The 46,000-tonne vessel was operated by Cruise & Maritime Voyages (CMV), which went into administration in July.
It regularly visited Dundee over the past five years and was scheduled to depart Dundee for a Norwegian cruise in June. This was postponed when Covid-19 hit.
A failure to secure long-term finance was blamed when the company started the liquidation procedure.
Fate of Magellan
The Magellan sold for $3.4m at auction at in November. The reported buyer was Greek shipping firm Seajets, but this was never confirmed by the firm.
Like two other CMV vessels, it has now been reported the Magallan will be scrapped.
According to industry publication Cruise Harbour News, it will be dismantled in Alang in India.
Its report said: “The ship spent the last few days receiving scrap inspections on board and is currently preparing the last trip.
“It is expected to change name and registry before the final trip.”
The 1,452-passsenger vessel made a technical call in Gilbraltar and later headed for the Suez Canal. It is currently located in Oman.
If the Magellan is broken up in Alang it will be the third former CMV vessel to be scrapped there, after Astor and Marco Polo.
Administrators Duff & Phelps and Seajets were asked to comment.

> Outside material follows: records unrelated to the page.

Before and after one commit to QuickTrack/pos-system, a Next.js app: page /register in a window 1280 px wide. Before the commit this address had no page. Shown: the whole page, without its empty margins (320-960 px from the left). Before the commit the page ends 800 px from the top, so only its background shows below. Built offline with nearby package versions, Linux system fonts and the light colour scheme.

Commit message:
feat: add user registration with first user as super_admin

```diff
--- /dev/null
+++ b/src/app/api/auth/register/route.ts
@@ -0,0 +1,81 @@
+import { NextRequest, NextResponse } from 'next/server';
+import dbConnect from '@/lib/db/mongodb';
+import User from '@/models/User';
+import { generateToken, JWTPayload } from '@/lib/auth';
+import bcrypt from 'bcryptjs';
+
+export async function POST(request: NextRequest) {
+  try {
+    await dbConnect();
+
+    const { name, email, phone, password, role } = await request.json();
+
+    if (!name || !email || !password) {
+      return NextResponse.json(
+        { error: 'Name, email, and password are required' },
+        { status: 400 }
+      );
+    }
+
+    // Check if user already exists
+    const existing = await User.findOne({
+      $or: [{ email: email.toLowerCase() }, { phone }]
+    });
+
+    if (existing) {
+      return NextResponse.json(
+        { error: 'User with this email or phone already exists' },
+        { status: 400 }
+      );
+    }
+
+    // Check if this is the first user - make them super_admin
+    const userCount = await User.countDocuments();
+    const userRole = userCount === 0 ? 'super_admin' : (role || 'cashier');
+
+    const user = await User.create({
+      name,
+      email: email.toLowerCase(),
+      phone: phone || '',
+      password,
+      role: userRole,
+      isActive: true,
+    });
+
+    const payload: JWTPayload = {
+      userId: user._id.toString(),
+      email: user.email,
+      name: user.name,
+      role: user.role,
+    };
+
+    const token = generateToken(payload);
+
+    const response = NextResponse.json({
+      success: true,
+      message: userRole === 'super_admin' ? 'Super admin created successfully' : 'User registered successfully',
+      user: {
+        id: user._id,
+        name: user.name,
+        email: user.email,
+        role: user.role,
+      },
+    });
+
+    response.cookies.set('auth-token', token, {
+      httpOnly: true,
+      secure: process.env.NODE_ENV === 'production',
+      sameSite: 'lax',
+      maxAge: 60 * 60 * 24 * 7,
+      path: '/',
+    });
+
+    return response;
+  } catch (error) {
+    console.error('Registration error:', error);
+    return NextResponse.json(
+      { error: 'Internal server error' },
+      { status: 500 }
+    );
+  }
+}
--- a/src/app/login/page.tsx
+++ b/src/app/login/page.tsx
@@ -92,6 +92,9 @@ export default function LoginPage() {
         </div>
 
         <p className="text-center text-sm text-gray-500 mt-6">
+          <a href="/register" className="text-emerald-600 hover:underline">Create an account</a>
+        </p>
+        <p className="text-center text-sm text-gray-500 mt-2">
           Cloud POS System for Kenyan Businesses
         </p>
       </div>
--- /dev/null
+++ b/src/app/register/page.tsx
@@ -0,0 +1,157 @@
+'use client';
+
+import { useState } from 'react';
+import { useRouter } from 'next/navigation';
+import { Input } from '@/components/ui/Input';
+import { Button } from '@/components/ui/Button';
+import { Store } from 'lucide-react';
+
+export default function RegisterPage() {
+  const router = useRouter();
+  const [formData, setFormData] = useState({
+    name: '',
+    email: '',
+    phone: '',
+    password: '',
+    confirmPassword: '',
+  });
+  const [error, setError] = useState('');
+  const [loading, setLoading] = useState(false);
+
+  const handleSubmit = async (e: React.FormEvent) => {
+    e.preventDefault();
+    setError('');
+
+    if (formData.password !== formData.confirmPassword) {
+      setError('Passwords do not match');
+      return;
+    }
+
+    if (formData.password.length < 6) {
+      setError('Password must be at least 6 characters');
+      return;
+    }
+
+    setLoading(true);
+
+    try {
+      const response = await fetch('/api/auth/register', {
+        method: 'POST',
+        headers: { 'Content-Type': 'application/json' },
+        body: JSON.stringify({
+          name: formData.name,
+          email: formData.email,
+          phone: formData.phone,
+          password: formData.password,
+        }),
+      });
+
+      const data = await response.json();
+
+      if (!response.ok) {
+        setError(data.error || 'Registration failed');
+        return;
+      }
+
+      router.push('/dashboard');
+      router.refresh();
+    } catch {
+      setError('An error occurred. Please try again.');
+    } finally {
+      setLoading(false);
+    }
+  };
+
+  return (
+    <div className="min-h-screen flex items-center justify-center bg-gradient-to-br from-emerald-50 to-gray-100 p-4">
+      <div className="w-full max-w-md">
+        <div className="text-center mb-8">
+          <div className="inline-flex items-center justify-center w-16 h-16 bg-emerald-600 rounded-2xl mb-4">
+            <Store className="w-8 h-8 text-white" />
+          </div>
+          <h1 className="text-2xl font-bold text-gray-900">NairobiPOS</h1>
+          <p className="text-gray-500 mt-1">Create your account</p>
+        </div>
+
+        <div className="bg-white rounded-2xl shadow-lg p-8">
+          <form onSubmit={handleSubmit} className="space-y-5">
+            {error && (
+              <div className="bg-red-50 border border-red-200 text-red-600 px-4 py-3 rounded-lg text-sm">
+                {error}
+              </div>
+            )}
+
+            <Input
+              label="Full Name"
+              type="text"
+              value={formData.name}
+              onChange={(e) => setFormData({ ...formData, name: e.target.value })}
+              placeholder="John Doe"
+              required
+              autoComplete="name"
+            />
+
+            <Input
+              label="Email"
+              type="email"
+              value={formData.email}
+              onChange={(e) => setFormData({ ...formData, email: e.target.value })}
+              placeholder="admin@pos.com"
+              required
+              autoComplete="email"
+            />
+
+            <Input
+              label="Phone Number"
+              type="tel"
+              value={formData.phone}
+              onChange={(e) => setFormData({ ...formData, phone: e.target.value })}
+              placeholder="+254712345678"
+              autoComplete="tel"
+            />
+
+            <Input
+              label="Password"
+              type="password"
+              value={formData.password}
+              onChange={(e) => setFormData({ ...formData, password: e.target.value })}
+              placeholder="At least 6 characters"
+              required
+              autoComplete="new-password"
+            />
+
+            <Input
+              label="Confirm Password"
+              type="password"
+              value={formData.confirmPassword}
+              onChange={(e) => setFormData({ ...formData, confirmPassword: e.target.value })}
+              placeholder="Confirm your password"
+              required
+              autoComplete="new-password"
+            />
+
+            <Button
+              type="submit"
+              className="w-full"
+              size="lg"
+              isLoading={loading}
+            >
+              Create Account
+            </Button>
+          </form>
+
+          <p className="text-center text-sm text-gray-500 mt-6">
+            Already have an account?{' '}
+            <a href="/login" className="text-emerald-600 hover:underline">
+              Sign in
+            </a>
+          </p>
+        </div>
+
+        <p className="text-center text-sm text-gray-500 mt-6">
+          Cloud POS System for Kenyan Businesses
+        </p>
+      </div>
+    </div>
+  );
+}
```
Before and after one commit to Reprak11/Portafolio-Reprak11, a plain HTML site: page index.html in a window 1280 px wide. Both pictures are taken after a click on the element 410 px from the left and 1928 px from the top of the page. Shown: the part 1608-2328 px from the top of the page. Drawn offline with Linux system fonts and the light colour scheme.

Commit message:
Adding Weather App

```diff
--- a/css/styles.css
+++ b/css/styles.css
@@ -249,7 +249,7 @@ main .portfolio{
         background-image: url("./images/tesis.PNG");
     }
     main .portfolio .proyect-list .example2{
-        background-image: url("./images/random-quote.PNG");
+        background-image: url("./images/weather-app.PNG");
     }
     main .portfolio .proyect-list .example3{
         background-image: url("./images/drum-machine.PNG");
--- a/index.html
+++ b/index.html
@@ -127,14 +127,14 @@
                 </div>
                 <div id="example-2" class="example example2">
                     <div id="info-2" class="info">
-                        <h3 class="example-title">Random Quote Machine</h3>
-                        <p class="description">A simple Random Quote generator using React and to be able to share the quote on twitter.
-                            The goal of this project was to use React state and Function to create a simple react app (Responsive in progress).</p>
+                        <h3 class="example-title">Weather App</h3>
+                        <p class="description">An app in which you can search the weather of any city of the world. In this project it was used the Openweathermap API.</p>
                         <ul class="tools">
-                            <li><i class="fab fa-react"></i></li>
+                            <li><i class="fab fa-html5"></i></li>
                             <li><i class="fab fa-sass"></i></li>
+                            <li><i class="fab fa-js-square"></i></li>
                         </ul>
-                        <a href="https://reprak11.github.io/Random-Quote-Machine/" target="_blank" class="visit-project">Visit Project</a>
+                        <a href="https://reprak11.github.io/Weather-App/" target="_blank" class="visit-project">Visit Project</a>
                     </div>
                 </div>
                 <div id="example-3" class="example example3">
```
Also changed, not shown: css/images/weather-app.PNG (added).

CMV ‘cut short’ by pandemic
Essex-based CMV employed 4,000 people with sales offices in Australia, France, Germany and the US.
The Courier publisher DC Thomson had partnered with the firm for planned Best of Norway and Scottish Isles cruises.
These bookings are covered by ABTA, which gives customers protection when a travel company goes out of business.
At the time, CMV chief executive Christian Verhounig apologised to “loyal and hardworking” staff and travel trade partners, thanking them for their support.
He said: “The directors have all worked tirelessly with CMV’s financial advisers, investment bankers, lawyers and numerous private equity and hedge fund investors to try and secure the funding required to enable CMV to weather the storm.
“Only last year, CMV was celebrating a record trading year and our first decade in cruising, but the CMV journey has tragically been cut short by this unprecedented global pandemic.”
Mr Verhounig subsequently bought some of the CMV assets from administration for a new venture, CVI Group Limited. CVI did not buy any of the vessels in the deal.
Five of the firm’s vessels were subsequently sold at auction in November, raising more than $23m.
History of the Magellan
Magellan was built in Aalborg, Denmark in 1985 and entered service as MS Holiday for Carnival Cruise Lines.
For the next 24 years it sailed the Caribbean, entertaining hundreds of passengers on every voyage.
It was retired from the fleet in November 2009 but was then given a complete overhaul – including a new name, Grand Holiday.
It began cruising the Mediterranean for another part of the Carnival group in May 2010.
The vessel travelled even further afield in 2014 when it was used as a floating hotel for the Winter Olympics in Russia.
That November, Cruise & Maritime Voyages announced the ship would be joining its fleet.
In spring 2015, the vessel set off from the London Cruise Terminal in Essex but not before it was christened with a new name by television personality Gloria Hunniford.
She took to the stage just three days after the Queen had named another cruise liner’s ship Britannia.
So Hunniford opened her speech with the infamous line: “I would like to thank Her Majesty for the warm-up act.”
Under the ownership of Cruise & Maritime Voyages it welcomed thousands of passengers.